Officials in Indonesia and Malaysia, the world’s biggest producers of palm oil, have lambasted the European Parliament’s decision to phase out the commodity from motor fuels over the next three years due to environmental concerns.
Indonesian Trade Minister Enggartiasto Lukita said Thursday that the vote to reduce to zero “the contribution from biofuels and bioliquids produced from palm oil” by 2021 was misguided and unfair, given that Jakarta had taken steps to address the environmental impact of the palm oil industry.
“They can’t eliminate palm oil exports so easily because demand is very high,” he told reporters at the Indonesian parliament. “If it’s suddenly stopped, then what about Unilever detergent [which uses palm oil]? We don’t want to be the target of a negative campaign all the time.”
Enggartiasto urged the European Union to open a dialogue with the Indonesian government over its concerns about the impacts of the palm oil industry on the environment.
Ramifications for palm oil producers
The trade minister’s remarks came a day after the European Parliament voted on targets to cap crop-based biofuels, which follows the parliament’s overwhelming decision last year to ban the use of vegetable oils in biofuels.

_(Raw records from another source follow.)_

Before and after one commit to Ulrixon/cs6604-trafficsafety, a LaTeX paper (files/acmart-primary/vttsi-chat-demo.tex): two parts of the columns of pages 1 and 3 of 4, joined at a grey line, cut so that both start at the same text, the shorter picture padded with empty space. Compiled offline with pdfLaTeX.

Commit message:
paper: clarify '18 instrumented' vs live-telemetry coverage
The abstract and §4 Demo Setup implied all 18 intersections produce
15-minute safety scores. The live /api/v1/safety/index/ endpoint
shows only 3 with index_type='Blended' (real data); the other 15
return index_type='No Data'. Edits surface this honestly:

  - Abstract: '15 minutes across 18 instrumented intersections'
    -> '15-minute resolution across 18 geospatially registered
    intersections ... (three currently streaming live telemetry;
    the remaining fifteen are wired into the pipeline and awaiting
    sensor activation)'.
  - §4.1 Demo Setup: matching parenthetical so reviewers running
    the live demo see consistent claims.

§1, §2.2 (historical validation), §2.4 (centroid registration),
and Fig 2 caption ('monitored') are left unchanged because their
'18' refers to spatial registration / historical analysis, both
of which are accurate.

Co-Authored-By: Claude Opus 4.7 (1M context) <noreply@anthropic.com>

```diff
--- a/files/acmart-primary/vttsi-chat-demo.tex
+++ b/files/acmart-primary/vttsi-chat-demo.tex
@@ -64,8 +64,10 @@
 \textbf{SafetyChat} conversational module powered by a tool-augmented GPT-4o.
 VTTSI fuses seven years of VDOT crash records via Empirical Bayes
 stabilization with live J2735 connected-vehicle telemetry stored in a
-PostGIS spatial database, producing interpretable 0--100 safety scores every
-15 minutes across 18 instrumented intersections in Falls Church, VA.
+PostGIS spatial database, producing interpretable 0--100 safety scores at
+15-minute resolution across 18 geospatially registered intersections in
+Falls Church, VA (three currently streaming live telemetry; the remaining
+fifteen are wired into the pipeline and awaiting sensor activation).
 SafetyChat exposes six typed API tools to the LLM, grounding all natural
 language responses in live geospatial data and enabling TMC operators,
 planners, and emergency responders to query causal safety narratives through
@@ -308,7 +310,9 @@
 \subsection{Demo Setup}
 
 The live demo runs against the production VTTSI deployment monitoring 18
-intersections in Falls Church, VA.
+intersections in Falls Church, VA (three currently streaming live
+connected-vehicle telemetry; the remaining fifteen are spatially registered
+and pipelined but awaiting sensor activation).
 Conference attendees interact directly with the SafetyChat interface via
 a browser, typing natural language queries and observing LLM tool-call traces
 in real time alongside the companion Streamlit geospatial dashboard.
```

The amendments will now go to the European Commission and member states before they become law.
The move will have serious ramifications for Indonesia and Malaysia, who together produce nearly 90 percent of the world’s palm oil.
“The voting [Wednesday] in the EU Parliament to ban palm biodiesel was not only discrimination, but it signified a black day for free trade,” Malaysian Plantation Industries and Commodities Minister Mah Siew Keong tweeted Thursday.
He accused the European Parliament of engaging in protectionism to benefit the European oilseed industry — an argument frequently deployed by palm oil lobbyists who see a conspiracy to undermine palm oil in favor of vegetable oils produced in Europe and North America.
“A fair share of treatment should be given to other vegetable oils used in the biofuel mix in Europe, such as grapeseed. But then, the EU Parliament has always been anti-palm oil,” Mah said at a press conference in Malaysia.
Indonesia’s Enggartiasto expressed similar views, adding that other types of vegetable oils used in biofuels also required clearing sizeable plots of land — one of the key environmental sustainability concerns that has long dogged palm oil.
The Indonesian Palm Oil Producers Association (GAPKI) claims palm oil uses five times less land than vegetable oils like soy for the same yield, and that any deforestation as a result of clearing land for new plantations is legally permitted.
This latest development has sparked fears in Indonesia and Malaysia that other countries could move to impose similar bans.
“Other countries might follow suit, as Europe is big and a market leader, and most countries view it as an important export destination, therefore there are chances they would do it as well to comply with the EU requirement,” Ahmad Kushairi Din, director general of the Malaysian Palm Oil Board (MPOB), said at the same press conference as Mah.
To counter the motion, the two Southeast Asian governments have sent official letters to the EU.
“We’ve written to the 27 EU energy ministers, with correct facts and solid figures, to again reiterate our stand, and to show our disappointment,” Mah said.
The Indonesian Trade Ministry last month wrote to the office of the EU trade commissioner and EU trade ministers to protest the proposal. It is considering sending another letter in the wake of the parliament’s vote.
“But [the amendment] has only been approved by the parliament; it hasn’t been passed into a policy,” the ministry’s chief trade negotiator, Iman Pambagyo, said in a text message to Mongabay. “We need to see how the European Commission reacts to the parliament’s decision. But right now we’re discussing steps that we’ll take before there’s any decision by the EU Commission.”
Threatened by palm oil expansion
While the governments seethe, conservation and indigenous rights activists have welcomed the phase-out vote, citing the massive toll the palm oil industry has taken on tropical rainforests and the local communities dependent on them.
Eep Saefulloh, a researcher with Sawit Watch, an NGO that monitors the palm oil industry in Indonesia, criticized the industry talking points that the deforestation caused was legally sanctioned.
“If we’re talking about large palm oil plantations, of course they cause deforestation,” he said. “Unless we’re talking about small farmers only need a hectare or two. But if we’re talking about large plantations that can extend beyond villages and districts, what do we call that if not deforestation?”
While he acknowledged that steps have been taken to improve sustainability in the industry, such as the implementation of various certification schemes such as the Roundtable on Sustainable Palm Oil (RSPO), he said the challenge was in how to apply those standards in practice, with some companies still clearing lands beyond those designated for plantations.
“We can see that everywhere,” Eep said. “The latest development is in Papua. We all know that Papua is our last frontier for our rainforests and it is also threatened by palm oil expansion.”